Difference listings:
━━━━

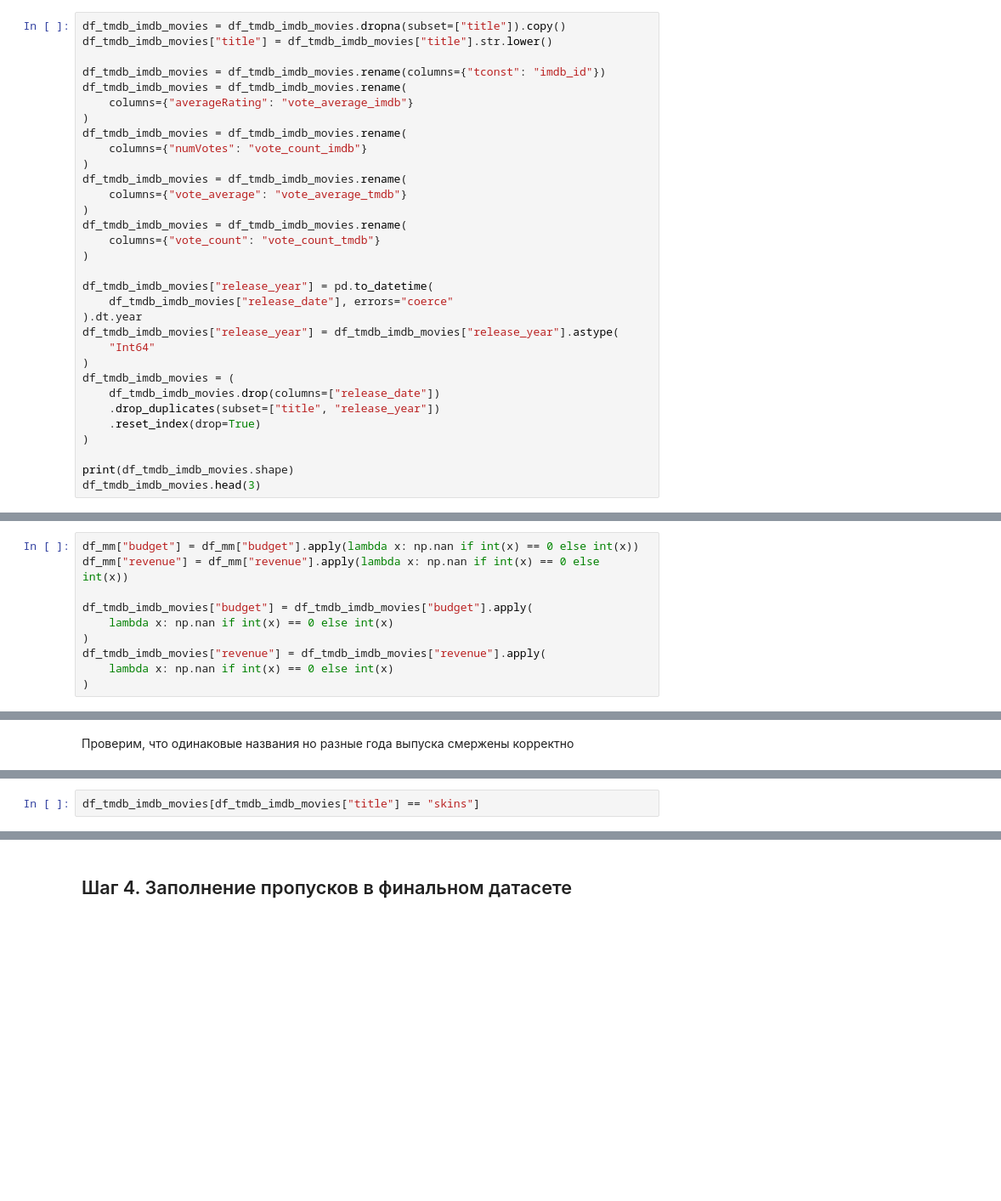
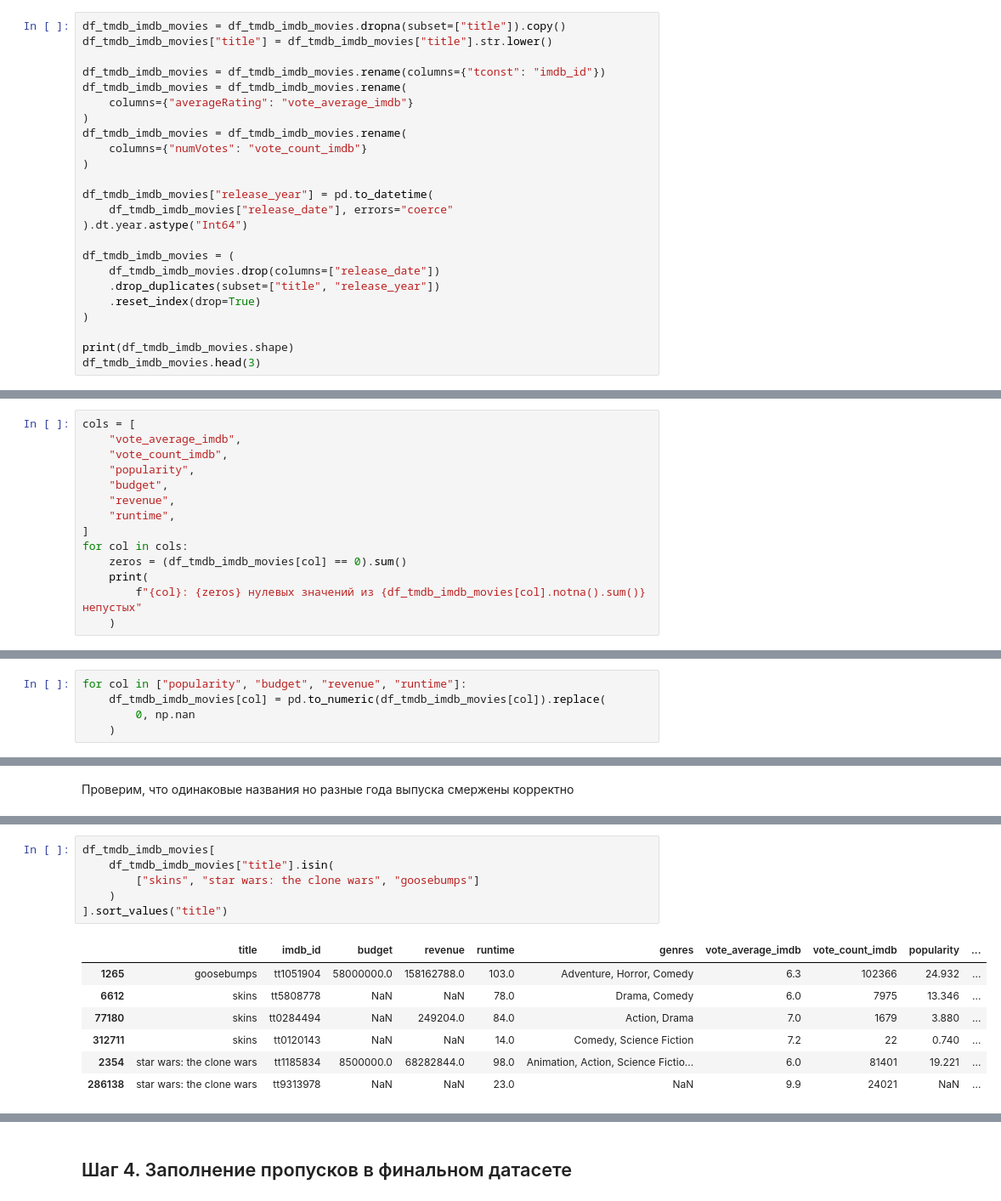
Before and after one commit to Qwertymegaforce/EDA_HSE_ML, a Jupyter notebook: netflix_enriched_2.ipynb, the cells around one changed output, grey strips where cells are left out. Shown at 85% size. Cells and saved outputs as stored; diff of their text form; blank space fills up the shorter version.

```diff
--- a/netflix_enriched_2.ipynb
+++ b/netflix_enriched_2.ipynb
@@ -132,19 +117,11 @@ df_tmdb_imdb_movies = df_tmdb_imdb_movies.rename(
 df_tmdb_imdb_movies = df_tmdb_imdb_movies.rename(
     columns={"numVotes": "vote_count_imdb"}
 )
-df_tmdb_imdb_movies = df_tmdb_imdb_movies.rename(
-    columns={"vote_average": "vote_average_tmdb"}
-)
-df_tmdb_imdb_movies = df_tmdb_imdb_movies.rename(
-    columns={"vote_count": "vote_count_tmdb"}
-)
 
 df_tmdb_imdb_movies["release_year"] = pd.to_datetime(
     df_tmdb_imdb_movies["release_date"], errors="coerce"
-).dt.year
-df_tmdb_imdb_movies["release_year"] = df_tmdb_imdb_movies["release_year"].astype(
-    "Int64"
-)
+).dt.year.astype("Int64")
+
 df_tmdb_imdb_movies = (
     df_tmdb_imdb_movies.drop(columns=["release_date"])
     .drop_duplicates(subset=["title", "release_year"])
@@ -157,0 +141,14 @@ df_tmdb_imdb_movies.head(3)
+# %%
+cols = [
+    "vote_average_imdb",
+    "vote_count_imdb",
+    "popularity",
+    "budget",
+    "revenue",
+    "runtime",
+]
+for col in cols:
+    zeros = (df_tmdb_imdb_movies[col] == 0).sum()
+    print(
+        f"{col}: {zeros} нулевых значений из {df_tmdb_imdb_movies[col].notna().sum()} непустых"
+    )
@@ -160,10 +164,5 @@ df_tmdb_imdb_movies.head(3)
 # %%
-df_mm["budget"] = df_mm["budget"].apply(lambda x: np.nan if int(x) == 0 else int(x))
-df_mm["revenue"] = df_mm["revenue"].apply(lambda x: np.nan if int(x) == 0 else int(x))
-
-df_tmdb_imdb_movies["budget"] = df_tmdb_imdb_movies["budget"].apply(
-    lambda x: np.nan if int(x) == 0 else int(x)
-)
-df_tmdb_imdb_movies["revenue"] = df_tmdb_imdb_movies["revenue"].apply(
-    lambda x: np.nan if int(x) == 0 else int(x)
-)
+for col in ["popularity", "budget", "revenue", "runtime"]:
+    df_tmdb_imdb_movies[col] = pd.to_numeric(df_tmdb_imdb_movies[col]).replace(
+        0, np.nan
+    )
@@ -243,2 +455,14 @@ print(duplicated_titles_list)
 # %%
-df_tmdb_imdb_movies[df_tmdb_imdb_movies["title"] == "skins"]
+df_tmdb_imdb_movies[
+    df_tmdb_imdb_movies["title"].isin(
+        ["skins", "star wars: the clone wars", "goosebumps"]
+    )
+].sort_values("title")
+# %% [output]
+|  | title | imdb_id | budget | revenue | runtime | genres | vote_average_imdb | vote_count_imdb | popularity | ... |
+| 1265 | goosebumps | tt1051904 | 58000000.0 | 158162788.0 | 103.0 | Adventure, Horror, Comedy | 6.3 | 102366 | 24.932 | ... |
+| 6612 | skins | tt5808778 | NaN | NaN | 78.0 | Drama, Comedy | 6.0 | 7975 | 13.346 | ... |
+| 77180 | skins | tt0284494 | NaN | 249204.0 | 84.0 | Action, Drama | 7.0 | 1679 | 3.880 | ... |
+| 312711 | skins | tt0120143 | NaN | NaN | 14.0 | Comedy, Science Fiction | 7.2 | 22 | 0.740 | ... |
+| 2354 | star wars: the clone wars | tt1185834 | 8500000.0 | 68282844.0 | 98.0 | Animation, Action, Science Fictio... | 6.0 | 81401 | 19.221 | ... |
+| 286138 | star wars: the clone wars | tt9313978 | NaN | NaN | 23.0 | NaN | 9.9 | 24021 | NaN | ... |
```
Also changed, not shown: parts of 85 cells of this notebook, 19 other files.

━━━━

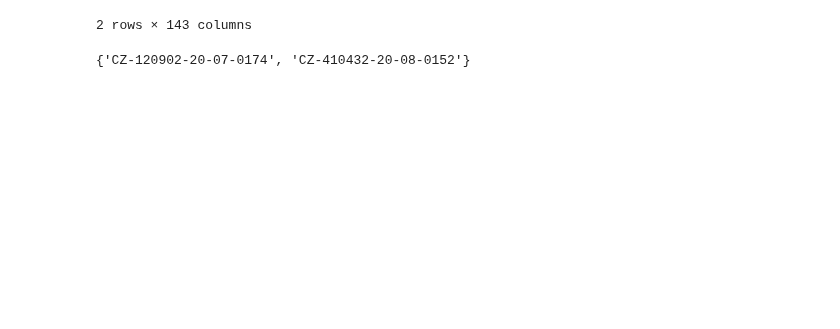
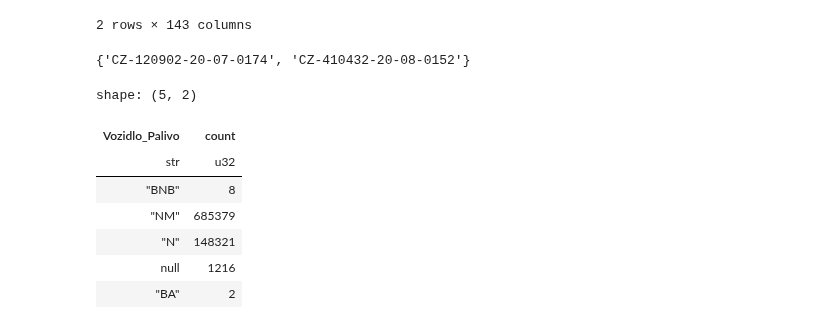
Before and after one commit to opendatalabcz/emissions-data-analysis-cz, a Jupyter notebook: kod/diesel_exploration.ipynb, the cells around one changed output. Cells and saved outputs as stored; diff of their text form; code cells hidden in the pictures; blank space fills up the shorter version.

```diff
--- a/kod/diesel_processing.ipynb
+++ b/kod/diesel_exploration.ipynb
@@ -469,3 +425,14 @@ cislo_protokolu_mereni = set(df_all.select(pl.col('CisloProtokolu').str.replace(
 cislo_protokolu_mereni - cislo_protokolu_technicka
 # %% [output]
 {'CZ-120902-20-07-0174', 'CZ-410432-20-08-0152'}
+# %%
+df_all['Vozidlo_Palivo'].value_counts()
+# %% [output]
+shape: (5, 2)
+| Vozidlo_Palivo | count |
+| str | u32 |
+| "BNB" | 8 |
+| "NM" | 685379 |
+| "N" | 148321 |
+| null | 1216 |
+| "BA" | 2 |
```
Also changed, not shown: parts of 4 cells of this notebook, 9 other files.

━━━━

• Task to carry out
What is the number of lines above that hold the string "apply"? Answer with that number alone.

• Exercise answer
4